**What needs to be done**
Determine how many lines of the data below contain "empty", then give only that number.

**Content revision data**
※

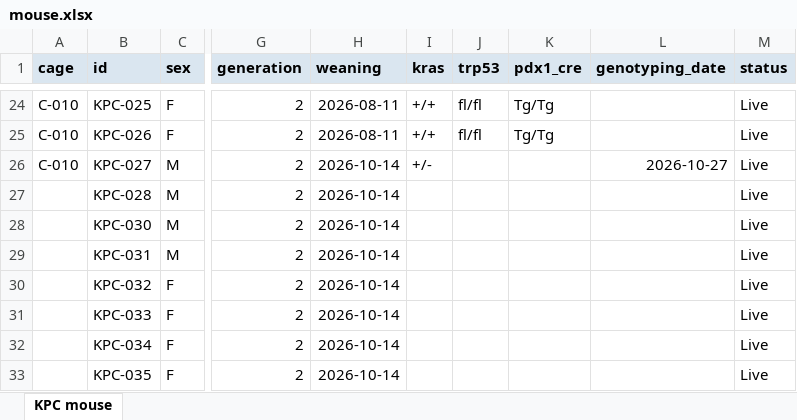
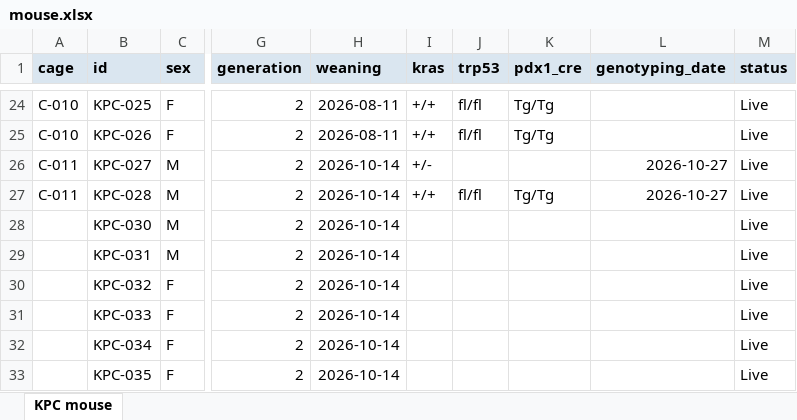
Before and after one commit to splab8247/lab-stock, an Excel workbook: mouse.xlsx, sheet KPC mouse, drawn as a sheet; only a part is shown, gaps mark what is left out; values as stored, in another font and other column widths than the file's, no borders; conditional formats not drawn; the diff names each change by its address in the sheet, - before the commit and + after, or states it on an @@ line.

```diff
--- a/mouse.xlsx (sheet KPC mouse)
+++ b/mouse.xlsx (sheet KPC mouse)
-A26 (cage): C-010
+A26 (cage): C-011
-A27 (cage): (empty)
+A27 (cage): C-011
-I27 (kras): (empty)
+I27 (kras): +/+
-J27 (trp53): (empty)
+J27 (trp53): fl/fl
-K27 (pdx1_cre): (empty)
+K27 (pdx1_cre): Tg/Tg
-L27 (genotyping_date): (empty)
+L27 (genotyping_date): 2026-10-27
```
Also changed, not shown: stock.xlsx.
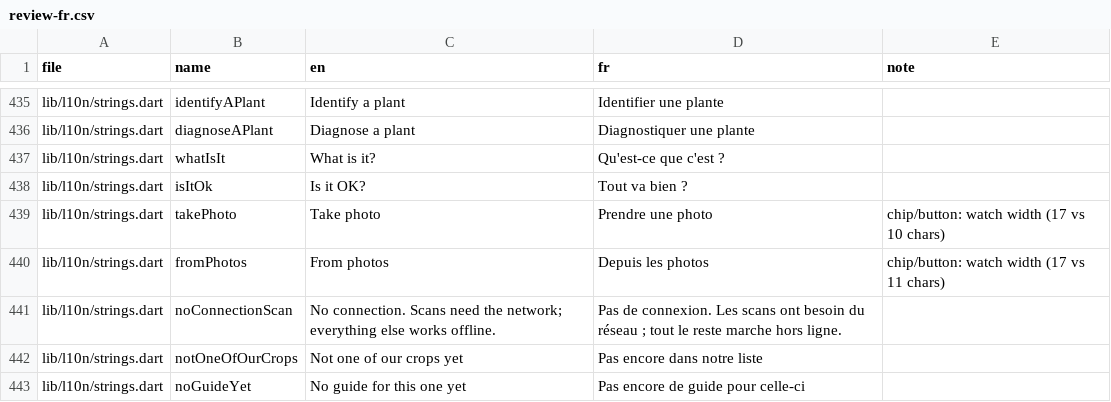
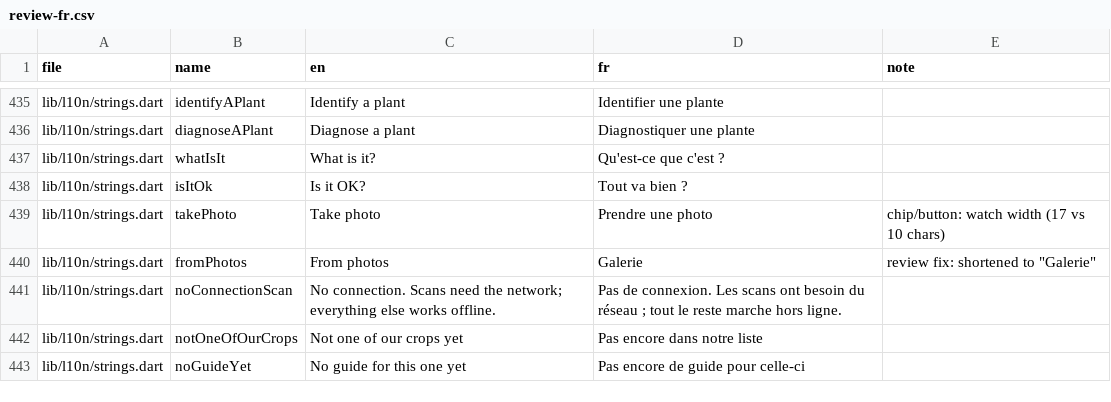
Before and after one commit to NeilAlvn/cropsy-mobile, a CSV file: tool/l10n/review-fr.csv, drawn as a sheet; only a part is shown, gaps mark what is left out; the diff covers the shown part only.

```diff
--- a/tool/l10n/review-fr.csv
+++ b/tool/l10n/review-fr.csv
@@ -713,2 +713,2 @@ lib/l10n/strings.dart,isItOk,Is it OK?,Tout va bien ?,
 lib/l10n/strings.dart,takePhoto,Take photo,Prendre une photo,chip/button: watch width (17 vs 10 chars)
-lib/l10n/strings.dart,fromPhotos,From photos,Depuis les photos,chip/button: watch width (17 vs 11 chars)
+lib/l10n/strings.dart,fromPhotos,From photos,Galerie,"review fix: shortened to ""Galerie"""
```
Also changed, not shown: 49 edited cells elsewhere in this file, 3 other files.
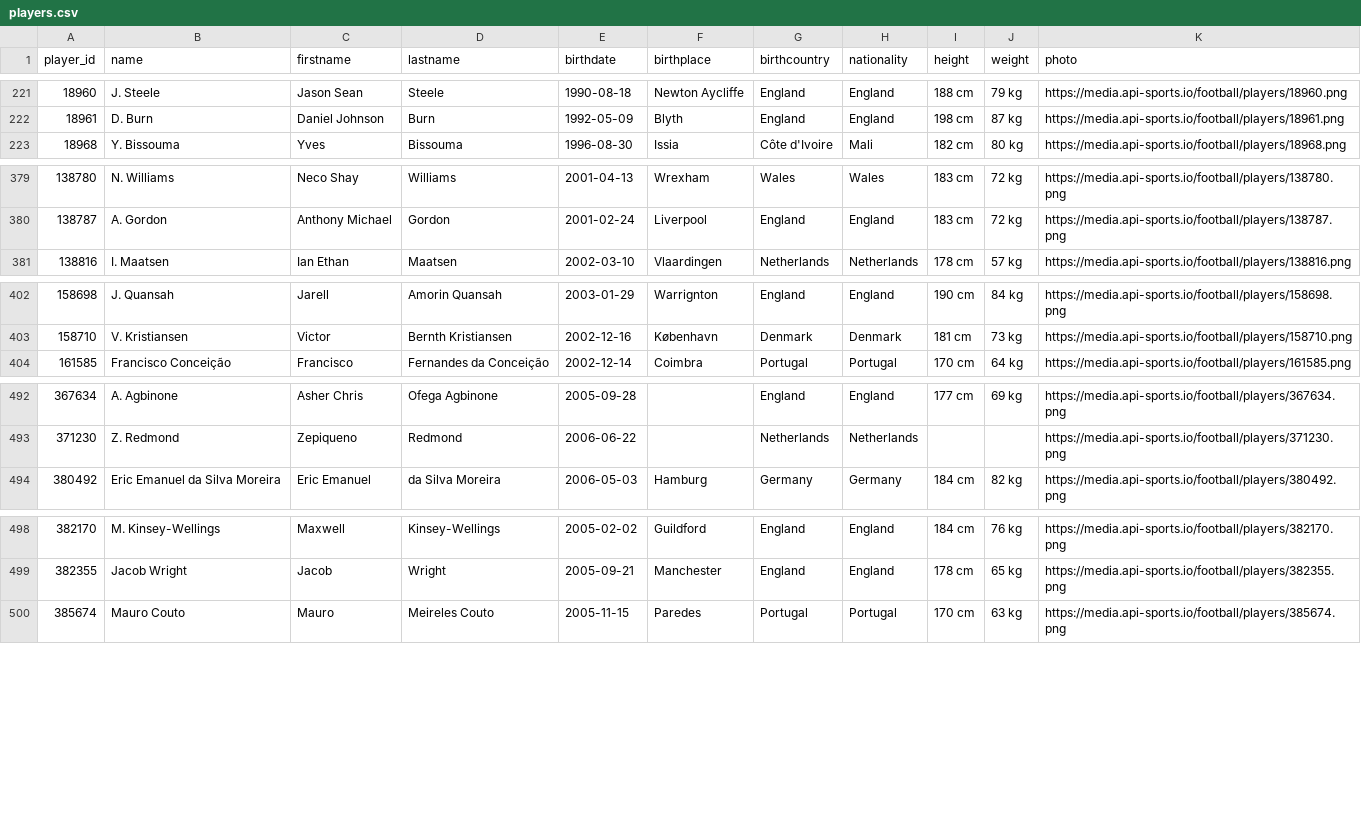
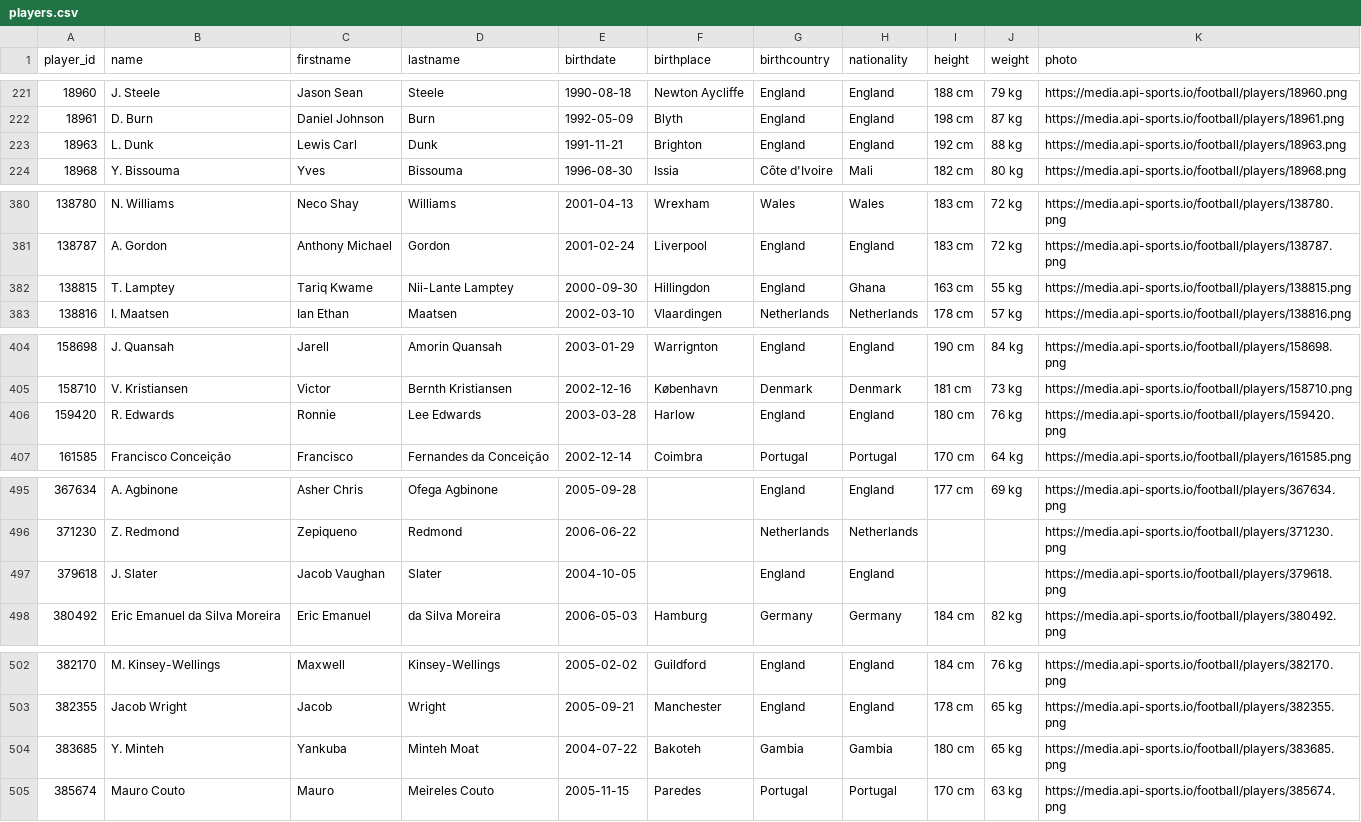
Before and after one commit to SebWae/football-api-data, a CSV file: data/players.csv, drawn as a sheet; only a part is shown, gaps mark what is left out; the diff names each change by its address in the sheet, - before the commit and + after, or states it on an @@ line.

```diff
--- a/data/players.csv
+++ b/data/players.csv
+row 223: 18963 | L. Dunk | Lewis Carl | Dunk | 1991-11-21 | Brighton | England | England | 192 cm | 88 kg | https://media.api-sports.io/football/players/18963.png
+row 382: 138815 | T. Lamptey | Tariq Kwame | Nii-Lante Lamptey | 2000-09-30 | Hillingdon | England | Ghana | 163 cm | 55 kg | https://media.api-sports.io/football/players/138815.png
+row 406: 159420 | R. Edwards | Ronnie | Lee Edwards | 2003-03-28 | Harlow | England | England | 180 cm | 76 kg | https://media.api-sports.io/football/players/159420.png
+row 497: 379618 | J. Slater | Jacob Vaughan | Slater | 2004-10-05 |  | England | England |  |  | https://media.api-sports.io/football/players/379618.png
+row 504: 383685 | Y. Minteh | Yankuba | Minteh Moat | 2004-07-22 | Bakoteh | Gambia | Gambia | 180 cm | 65 kg | https://media.api-sports.io/football/players/383685.png
```
Also changed, not shown: data/events.csv, data/lineups.csv, 4 other files.
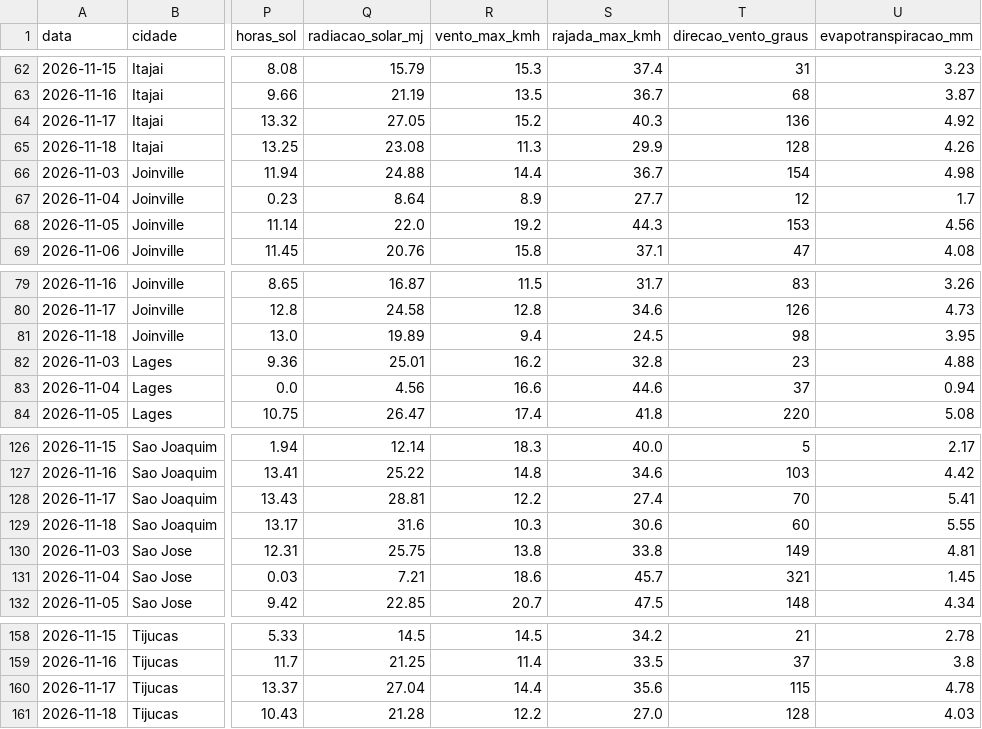
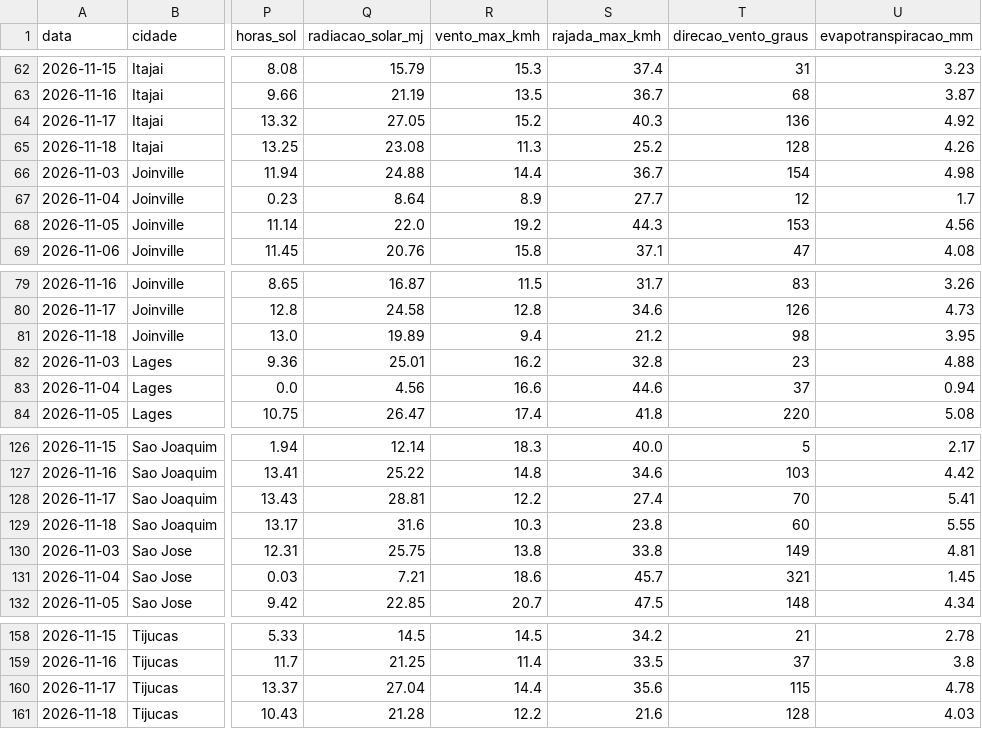
Before and after one commit to augluiz/vcz-site, a CSV file: ceasa_dashboard/dados/clima_sc_previsao.csv, drawn as a sheet; only a part is shown, gaps mark what is left out; the diff names each change by its address in the sheet, - before the commit and + after, or states it on an @@ line.

```diff
--- a/ceasa_dashboard/dados/clima_sc_previsao.csv
+++ b/ceasa_dashboard/dados/clima_sc_previsao.csv
-S65 (rajada_max_kmh): 29.9
+S65 (rajada_max_kmh): 25.2
-S81 (rajada_max_kmh): 24.5
+S81 (rajada_max_kmh): 21.2
-S129 (rajada_max_kmh): 30.6
+S129 (rajada_max_kmh): 23.8
-S161 (rajada_max_kmh): 27.0
+S161 (rajada_max_kmh): 21.6
```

※

**Exercise result**
5